#### Revision comparison data
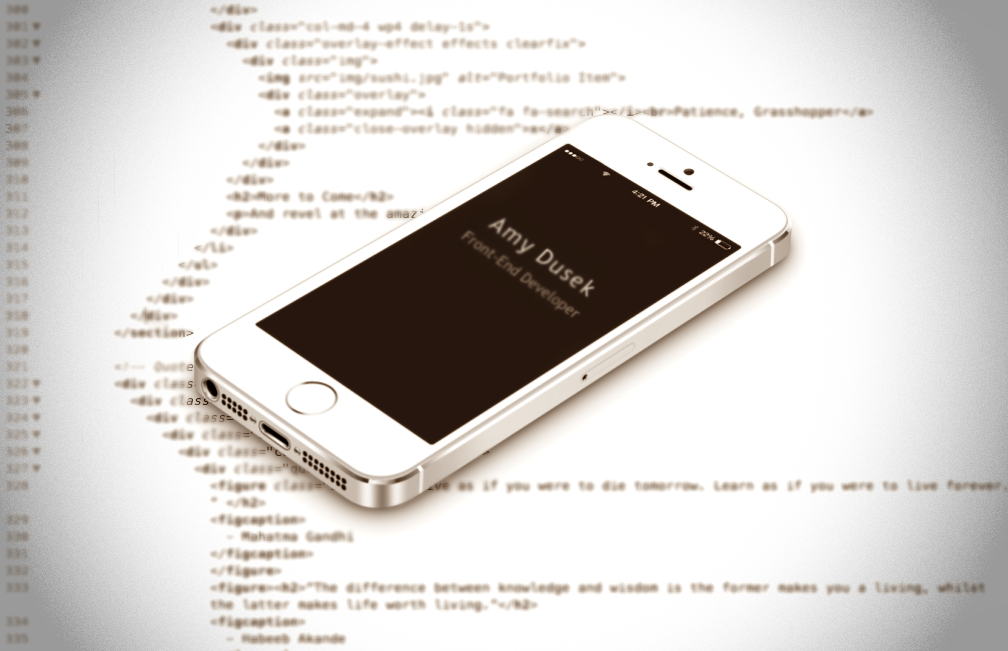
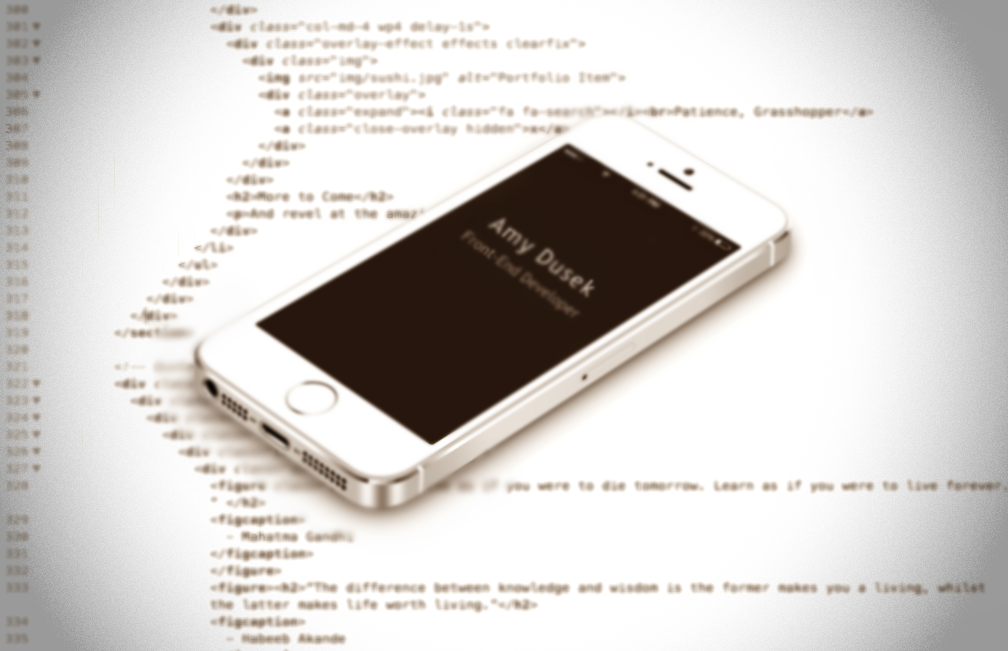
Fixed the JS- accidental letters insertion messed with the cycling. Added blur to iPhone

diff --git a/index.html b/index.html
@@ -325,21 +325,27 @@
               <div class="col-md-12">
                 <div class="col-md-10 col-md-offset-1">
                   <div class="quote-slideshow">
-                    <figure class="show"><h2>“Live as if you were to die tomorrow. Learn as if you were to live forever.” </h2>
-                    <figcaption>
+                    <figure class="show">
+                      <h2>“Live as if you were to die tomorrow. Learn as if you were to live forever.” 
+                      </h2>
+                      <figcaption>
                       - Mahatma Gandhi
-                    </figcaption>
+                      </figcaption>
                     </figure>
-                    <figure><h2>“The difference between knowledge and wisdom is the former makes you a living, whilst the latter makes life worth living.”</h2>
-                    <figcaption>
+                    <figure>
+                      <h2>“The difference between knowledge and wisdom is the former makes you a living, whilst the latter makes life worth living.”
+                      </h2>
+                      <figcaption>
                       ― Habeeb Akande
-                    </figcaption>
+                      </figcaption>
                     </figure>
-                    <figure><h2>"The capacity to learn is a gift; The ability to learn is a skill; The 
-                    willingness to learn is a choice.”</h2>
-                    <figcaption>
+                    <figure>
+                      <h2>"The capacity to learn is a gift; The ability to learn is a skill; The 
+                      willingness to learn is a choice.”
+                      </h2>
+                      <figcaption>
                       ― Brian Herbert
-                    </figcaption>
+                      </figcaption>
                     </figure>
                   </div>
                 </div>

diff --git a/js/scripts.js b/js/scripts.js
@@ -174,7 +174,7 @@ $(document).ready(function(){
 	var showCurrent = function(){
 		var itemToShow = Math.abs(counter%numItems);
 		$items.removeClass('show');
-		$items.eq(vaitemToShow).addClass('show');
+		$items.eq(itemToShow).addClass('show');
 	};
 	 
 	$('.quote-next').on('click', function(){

--

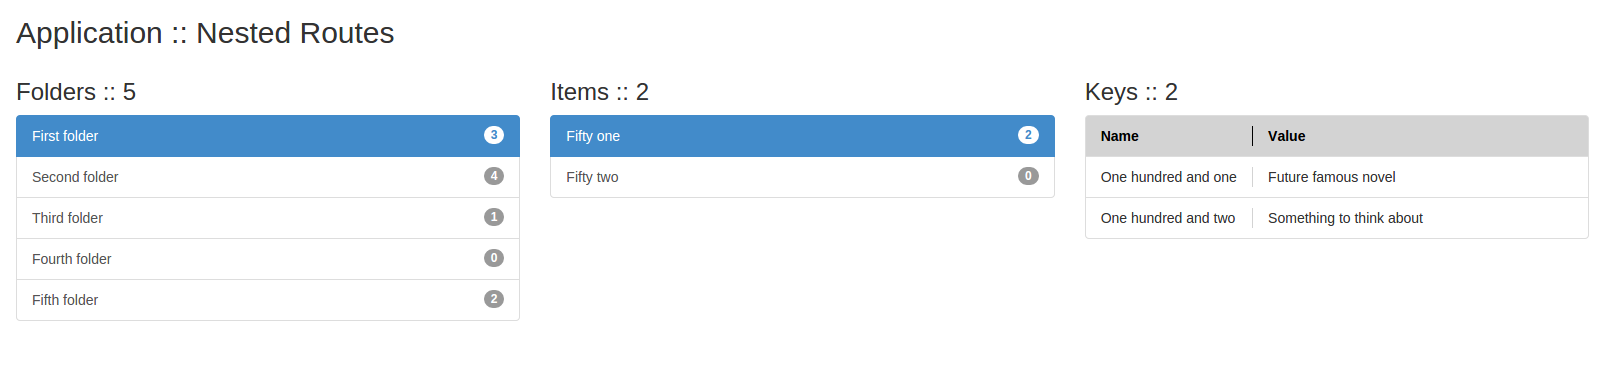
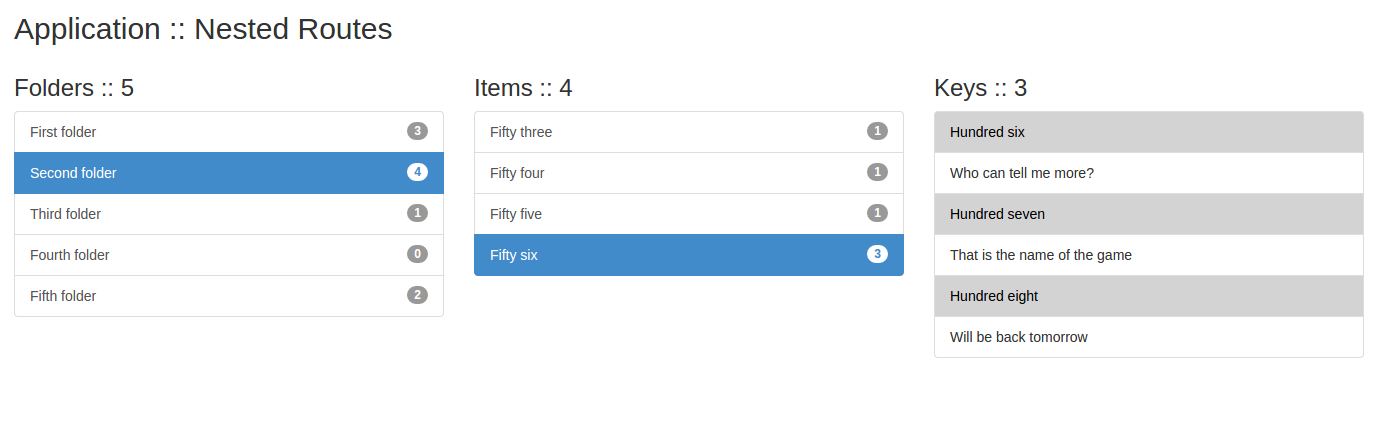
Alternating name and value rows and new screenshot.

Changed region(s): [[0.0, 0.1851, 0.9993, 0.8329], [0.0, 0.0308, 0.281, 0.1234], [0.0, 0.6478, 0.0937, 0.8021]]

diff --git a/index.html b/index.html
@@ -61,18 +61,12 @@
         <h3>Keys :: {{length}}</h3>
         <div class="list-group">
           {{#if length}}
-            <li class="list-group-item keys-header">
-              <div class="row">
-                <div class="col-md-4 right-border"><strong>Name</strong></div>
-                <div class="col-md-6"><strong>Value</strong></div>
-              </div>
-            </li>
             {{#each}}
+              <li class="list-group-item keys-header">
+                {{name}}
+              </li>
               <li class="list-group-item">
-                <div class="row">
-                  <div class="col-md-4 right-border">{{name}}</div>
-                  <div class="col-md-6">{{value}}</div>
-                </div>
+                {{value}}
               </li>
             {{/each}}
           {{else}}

#### WORK ITEM
Return every line of the data above in which "gift" appears.

#### PROBLEM SOLUTION
-                    <figure><h2>"The capacity to learn is a gift; The ability to learn is a skill; The 
+                      <h2>"The capacity to learn is a gift; The ability to learn is a skill; The 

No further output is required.